Having grown up in the Flint Hills and tall grass prairie of Kansas, I was in awe when when we moved to Minnesota, with its 10,000 (or 11,842) lakes dotting the landscape. The fact that I now have a lake within walking distance of my house boggles my mind. It’s like a dream to live in a state where you don’t have to be a millionaire to own, or spend the weekend, at a cabin by the water.
I don’t think Minnesotans realize how lucky they are. We take our lakes, and rivers and streams, for granted.
Sadly, instead of being stewards of our precious waterways, many property owners build structures that harm our lakes, allowing chemicals and fertilizer to wash into the pristine water every time it rains, interfering with the natural wildlife and vegetation.
Not only that, people refuse to replace old septic systems which often cause the lakes where our children swim to be contaminated with human waste. Somehow, we expect our lakes to remain clean and healthy, existing purely for our weekend fun.
Recently, we had a chance to make people take more responsibility for keeping our lakes healthy, so it was depressing to read in last week’s Star Tribune that our governor has once again refused to take measures to care for our local treasures.
“It’s like a parting shot out to Minnesota — thumbing his nose at clean water after all these years, which is a dirty legacy to leave,” said Sen. Ellen Anderson, DFL-St. Paul and chair of the Senate environment, energy and natural resources budget committee.
In fact, our governor is taking care of his own political aspirations and his friends with environmentally-unfriendly lakeside mansions, while pretending to represent the average Minnesotan.
In the book “The Lorax”, by Dr. Seuss, the Lorax speaks for the trees. Who will speak for our lakes, so that we can continue to enjoy them? Who will speak for the natural resources you enjoy with your family? It’s something to keep in mind come November.

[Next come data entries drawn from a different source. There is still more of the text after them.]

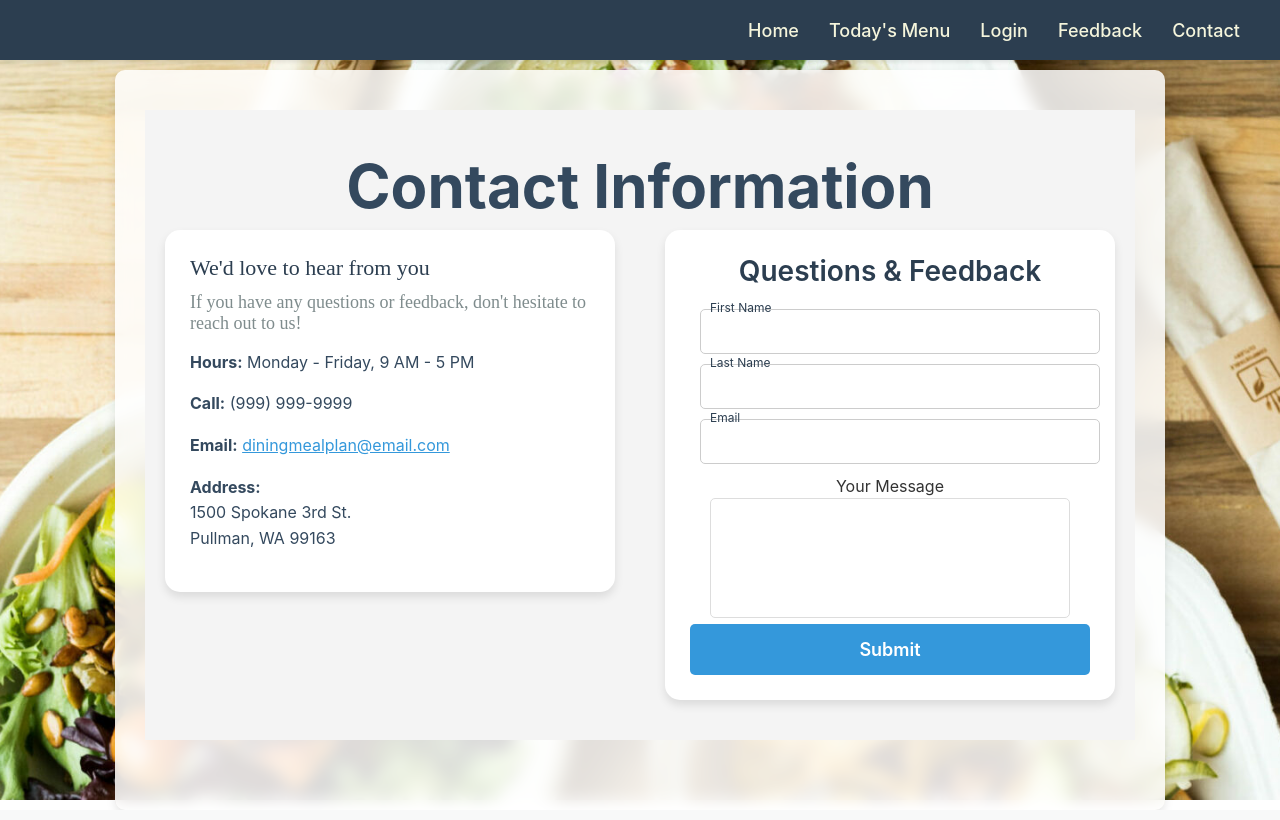
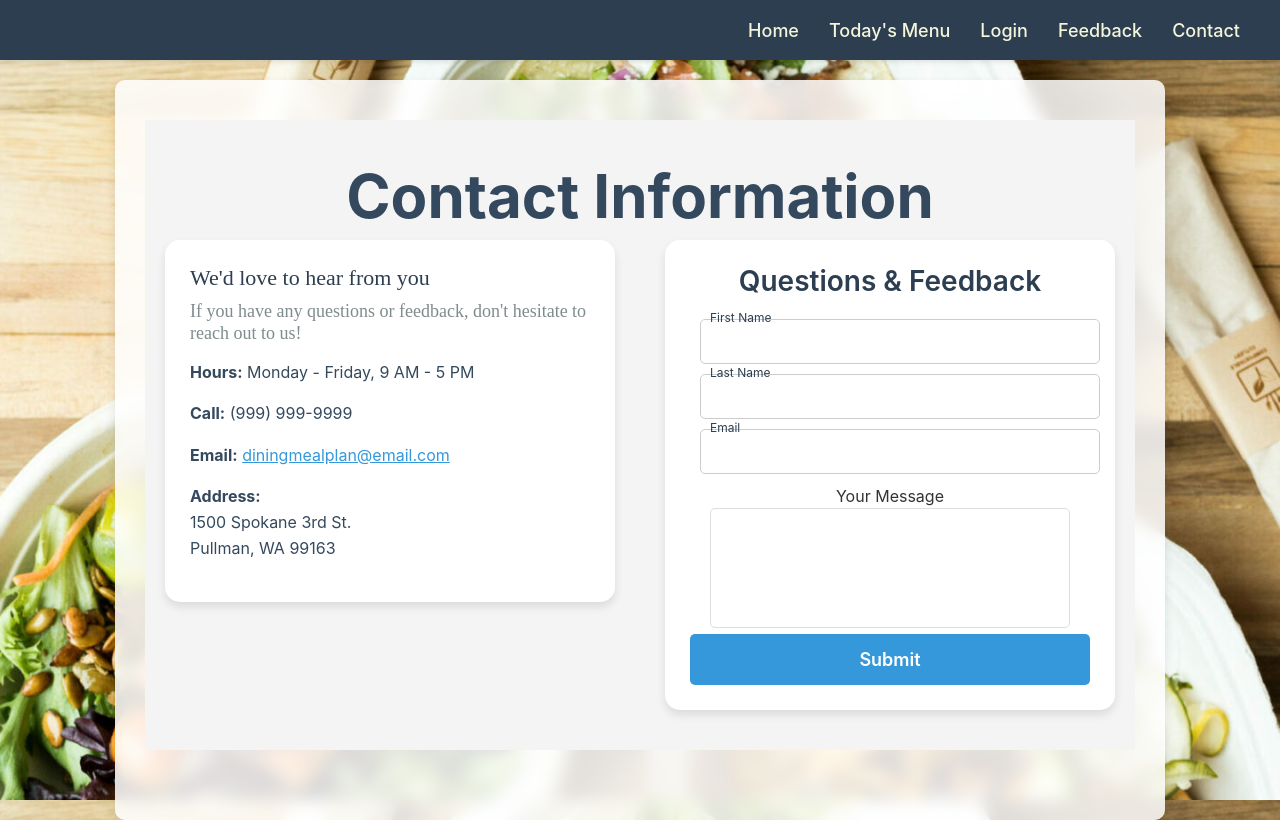
Before and after one commit to Jaehong-username/dininghall-mealplan, a Flask app: page /contact in a window 1280 px wide. Run offline with Flask 3, Linux system fonts and the light colour scheme; some libraries are stand-ins or nearby versions.

Commit message:
fixing admin ui

```diff
--- a/src/static/style.css
+++ b/src/static/style.css
@@ -9,9 +9,10 @@ body{
 
     display: flex;
     flex-direction: column;  /* Arrange flex items vertically */
-    justify-content: center;
+    justify-content: flex-start;
     align-items: center;
     background: url('/static/images/background.jpg') no-repeat;
+    background-attachment: fixed;
     background-size: cover;
     margin: 0; /* Ensure there's no default margin */
     font-family: 'Inter', sans-serif;
```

For the next week or so, I’ve decided to blog about water. National Geographic did an amazing job of writing about water and our world in April, and I’m going to participate in P&G’s Give Health “Clean Water Bloggivation,” not to win the trip to Africa, but because they’ll donate clean drinking water to people who need it, in return for participation in the program. I’ll also blog about how you can make your own lake-front more environmentally friendly by planting a strip of native plants and grasses beside the water.
This post was written by Liz Heinecke and originally published on her blog Kitchen Pantry Scientist.